### TASK TO CARRY OUT
For each line below that holds the word "white", make a copy.

### INPUT DATA
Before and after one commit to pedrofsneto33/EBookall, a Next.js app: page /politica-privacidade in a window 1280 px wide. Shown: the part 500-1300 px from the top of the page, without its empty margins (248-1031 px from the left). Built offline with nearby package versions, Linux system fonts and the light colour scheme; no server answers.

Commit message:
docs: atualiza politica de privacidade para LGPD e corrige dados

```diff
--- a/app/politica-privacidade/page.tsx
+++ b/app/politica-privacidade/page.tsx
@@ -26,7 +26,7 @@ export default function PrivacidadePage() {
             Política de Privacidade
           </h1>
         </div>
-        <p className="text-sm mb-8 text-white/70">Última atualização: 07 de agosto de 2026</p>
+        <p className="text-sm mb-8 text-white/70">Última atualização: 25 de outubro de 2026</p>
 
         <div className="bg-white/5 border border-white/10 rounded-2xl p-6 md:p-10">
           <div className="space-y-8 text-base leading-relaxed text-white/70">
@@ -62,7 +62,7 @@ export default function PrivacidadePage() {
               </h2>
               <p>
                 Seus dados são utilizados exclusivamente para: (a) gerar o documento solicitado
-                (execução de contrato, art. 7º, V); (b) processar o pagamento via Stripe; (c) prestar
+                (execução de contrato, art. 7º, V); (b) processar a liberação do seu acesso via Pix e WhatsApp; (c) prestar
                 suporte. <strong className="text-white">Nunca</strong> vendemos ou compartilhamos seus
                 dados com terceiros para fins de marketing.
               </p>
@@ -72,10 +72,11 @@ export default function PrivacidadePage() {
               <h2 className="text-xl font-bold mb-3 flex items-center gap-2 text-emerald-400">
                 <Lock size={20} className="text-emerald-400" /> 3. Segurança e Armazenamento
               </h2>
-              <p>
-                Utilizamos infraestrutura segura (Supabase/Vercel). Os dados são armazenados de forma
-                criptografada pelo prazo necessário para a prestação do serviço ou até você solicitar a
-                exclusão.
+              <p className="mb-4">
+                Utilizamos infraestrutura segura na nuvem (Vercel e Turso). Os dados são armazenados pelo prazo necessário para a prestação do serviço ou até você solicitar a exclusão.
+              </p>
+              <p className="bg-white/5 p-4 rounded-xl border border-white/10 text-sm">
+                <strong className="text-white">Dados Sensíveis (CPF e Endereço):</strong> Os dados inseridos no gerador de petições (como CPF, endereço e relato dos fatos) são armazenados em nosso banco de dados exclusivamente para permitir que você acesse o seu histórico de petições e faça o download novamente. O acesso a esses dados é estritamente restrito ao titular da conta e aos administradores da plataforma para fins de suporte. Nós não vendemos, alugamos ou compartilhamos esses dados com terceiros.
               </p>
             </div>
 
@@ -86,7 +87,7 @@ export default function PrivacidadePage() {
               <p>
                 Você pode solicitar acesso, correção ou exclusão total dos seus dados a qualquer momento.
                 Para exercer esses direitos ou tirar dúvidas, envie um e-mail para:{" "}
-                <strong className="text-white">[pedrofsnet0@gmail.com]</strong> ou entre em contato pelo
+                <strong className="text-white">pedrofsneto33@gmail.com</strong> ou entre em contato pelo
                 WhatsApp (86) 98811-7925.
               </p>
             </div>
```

### RESPONSE BELOW
-        <p className="text-sm mb-8 text-white/70">Última atualização: 07 de agosto de 2026</p>
+        <p className="text-sm mb-8 text-white/70">Última atualização: 25 de outubro de 2026</p>
         <div className="bg-white/5 border border-white/10 rounded-2xl p-6 md:p-10">
           <div className="space-y-8 text-base leading-relaxed text-white/70">
                 suporte. <strong className="text-white">Nunca</strong> vendemos ou compartilhamos seus
+              <p className="bg-white/5 p-4 rounded-xl border border-white/10 text-sm">
+                <strong className="text-white">Dados Sensíveis (CPF e Endereço):</strong> Os dados inseridos no gerador de petições (como CPF, endereço e relato dos fatos) são armazenados em nosso banco de dados exclusivamente para permitir que você acesse o seu histórico de petições e faça o download novamente. O acesso a esses dados é estritamente restrito ao titular da conta e aos administradores da plataforma para fins de suporte. Nós não vendemos, alugamos ou compartilhamos esses dados com terceiros.
-                <strong className="text-white">[pedrofsnet0@gmail.com]</strong> ou entre em contato pelo
+                <strong className="text-white">pedrofsneto33@gmail.com</strong> ou entre em contato pelo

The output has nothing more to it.